As New England continues to be battered by historic snow and blistering cold, public officials are warning the public to find a safe way to clear snow off their roofs.
Steven Boucouvalas, the emergency management director in Saco, ME, said that rooftop snow and ice removal “is extremely critical and can’t be over-emphasized,” in a media release last week, and officials in Massachusetts are urging similar measures after two roof collapses on Monday.
Parts of Massachusetts have received as much as 80 inches of snow in the past few weeks alone, and very little of it has melted. As a result, the roofs of two commercial buildings (one in Rockland and one in Quincy) collapsed under the weight of the snow. A Weymouth family was evacuated from their home when their roof appeared to be collapsing.
No one was injured, even though eight people were inside the building in Rockland when it collapsed. Gas lines were ruptured in both commercial buildings but the leaking was stopped.
Peter Judge, a Massachusetts Emergency Management Agency spokesman, told the Boston Globe that as more snow falls, the roofs will become more of a concern.
The owner of the Rockland building, Tommy Scolaro, told the Boston Globe that he’d known the 3½ feet of snow on his low-sloped metal roof might be a problem, but he was worried it would be too dangerous to clear it off because of icy conditions on the roof.
Judge seems to second that assessment. “What we don’t want is for people to go up on their roofs, if they’re not able-bodied and know what they’re doing,”he said. “That could be more dangerous.”
Judge recommended cleaning the snow off using roof rakes, which can be used from the ground. Clearing the gutters can also prevent dangerous ice dams. Unfortunately, roof rakes won’t be helpful to residents of Maine: according to The Portland Press Herald, many stores are already sold out of them.
Residents and business owners can also contact roofing companies for safe snow removal or roofing repair, though many companies in the New England area are already inundated with calls.

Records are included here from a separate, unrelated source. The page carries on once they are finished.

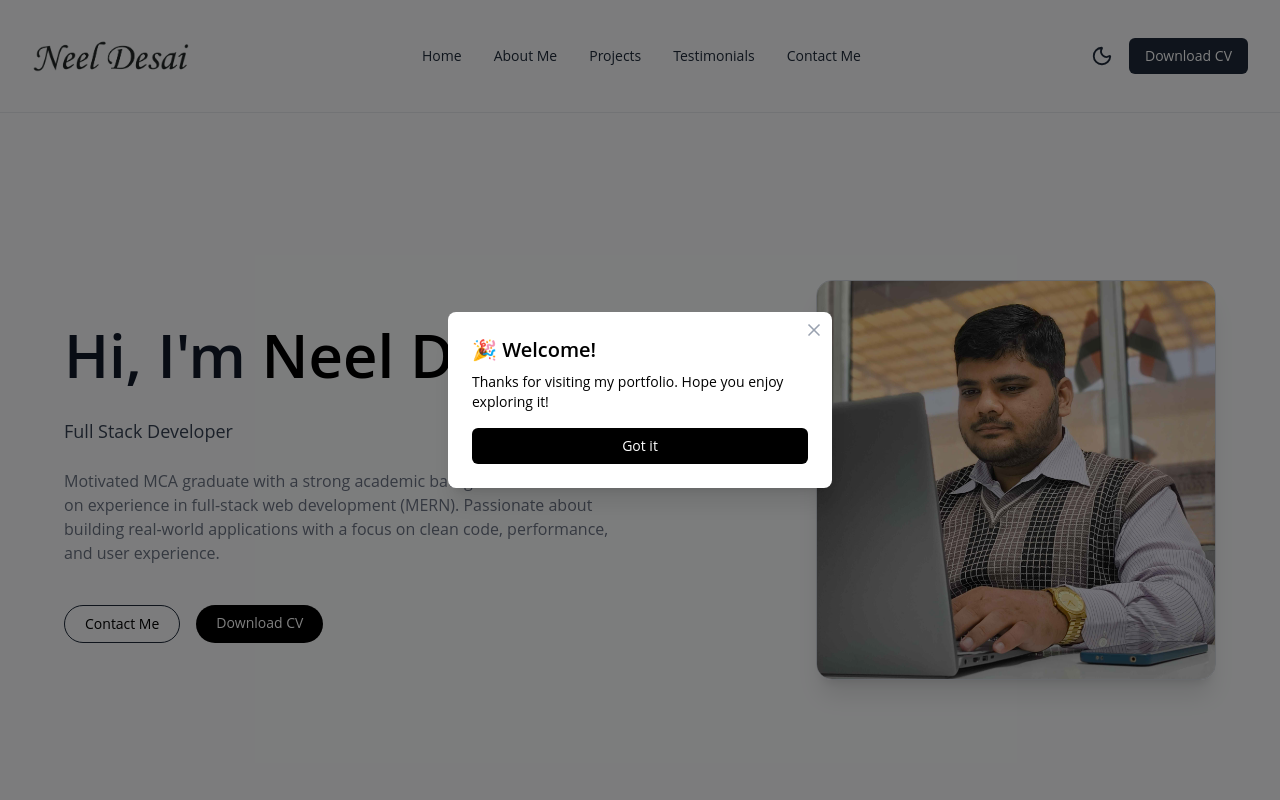
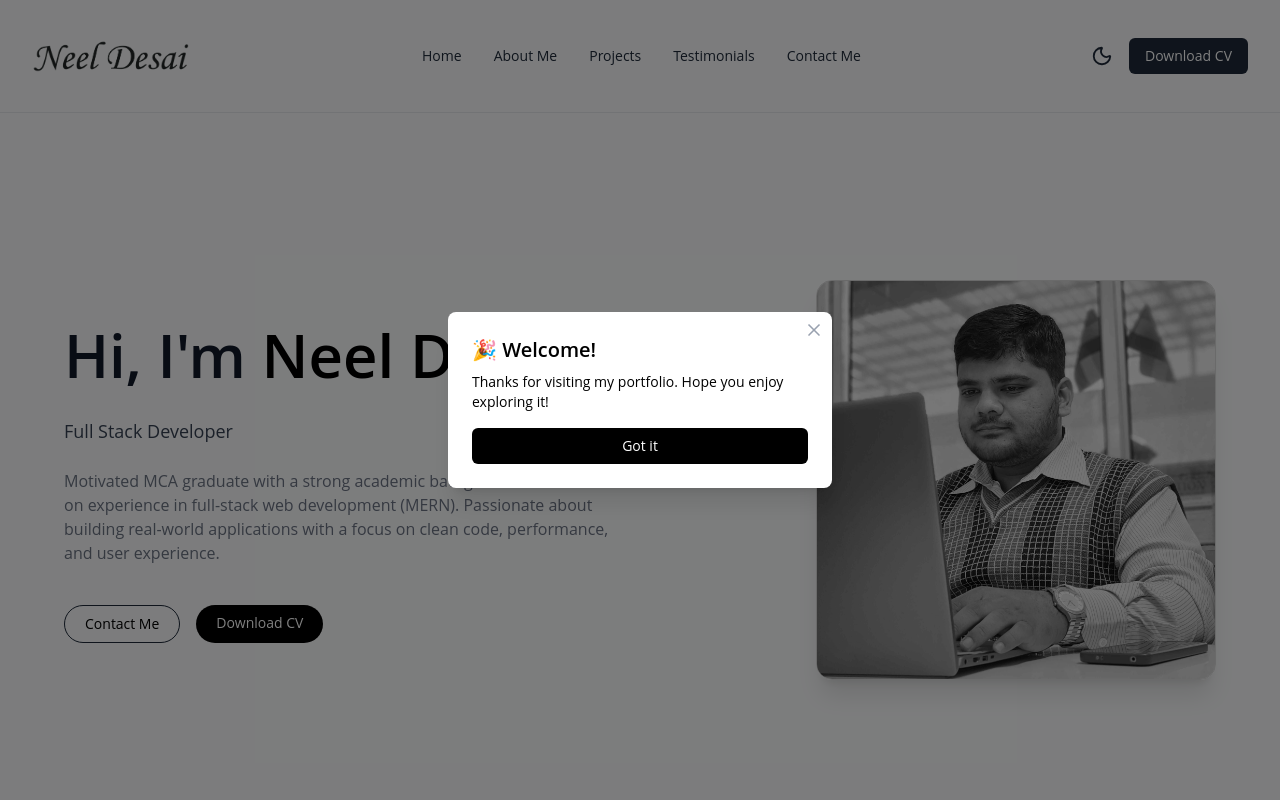
Before and after one commit to neeldesaind/neel-desai-portfolio, a React (Vite) app: page / in a window 1280 px wide. Shown: the top 800 px of the page. Built offline with nearby package versions, Linux system fonts and the light colour scheme.

Commit message:
Update Home.jsx

```diff
--- a/src/components/Home.jsx
+++ b/src/components/Home.jsx
@@ -4,15 +4,17 @@ import SkeletonLoader from "./SkeletonLoader";
 
 const Home = () => {
   const [homeData, setHomeData] = useState(null);
+  const [isGrayscale, setIsGrayscale] = useState(true); // 🆕 Grayscale toggle
 
   useEffect(() => {
-    // Simulate loading delay
     const timer = setTimeout(() => {
       setHomeData(heroJson);
-    }, 1000); // 1s delay
+    }, 1000);
 
     return () => clearTimeout(timer);
   }, []);
+
+  const toggleGrayscale = () => setIsGrayscale((prev) => !prev); // 🆕 Toggle logic
 
   return (
     <section
@@ -20,14 +22,17 @@ const Home = () => {
       className="min-h-screen mt-20 flex items-center justify-center bg-gray-50 dark:bg-black px-6 py-20"
     >
       <div className="max-w-6xl w-full grid md:grid-cols-2 gap-12 items-center">
-        {/* Right: Image (shown first on mobile) */}
+        {/* Right: Image */}
         <div className="flex justify-center md:justify-end w-full order-1 md:order-2">
           {homeData ? (
             <img
               src={homeData.image}
               alt="Profile"
               draggable="false"
-              className="w-full max-w-[280px] sm:max-w-[300px] md:max-w-[350px] lg:max-w-[400px] aspect-square object-cover rounded-2xl shadow-xl border border-gray-300 dark:border-gray-700 transition-transform duration-500 ease-in-out hover:scale-105 hover:shadow-2xl"
+              onClick={toggleGrayscale} // 🆕 On click toggle
+              className={`w-full max-w-[280px] sm:max-w-[300px] md:max-w-[350px] lg:max-w-[400px] aspect-square object-cover rounded-2xl shadow-xl border border-gray-300 dark:border-gray-700 transition duration-500 ease-in-out hover:scale-105 hover:shadow-2xl cursor-pointer ${
+                isGrayscale ? "grayscale" : ""
+              }`}
             />
           ) : (
             <SkeletonLoader
```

It’s a call Scolaro probably wishes he’d made, looking at his collapsed building in Rockland. “I’m thinking about building a snowman holding a white flag out front,” Scolaro joked to The Boston Globe. “There’s just so much snow.”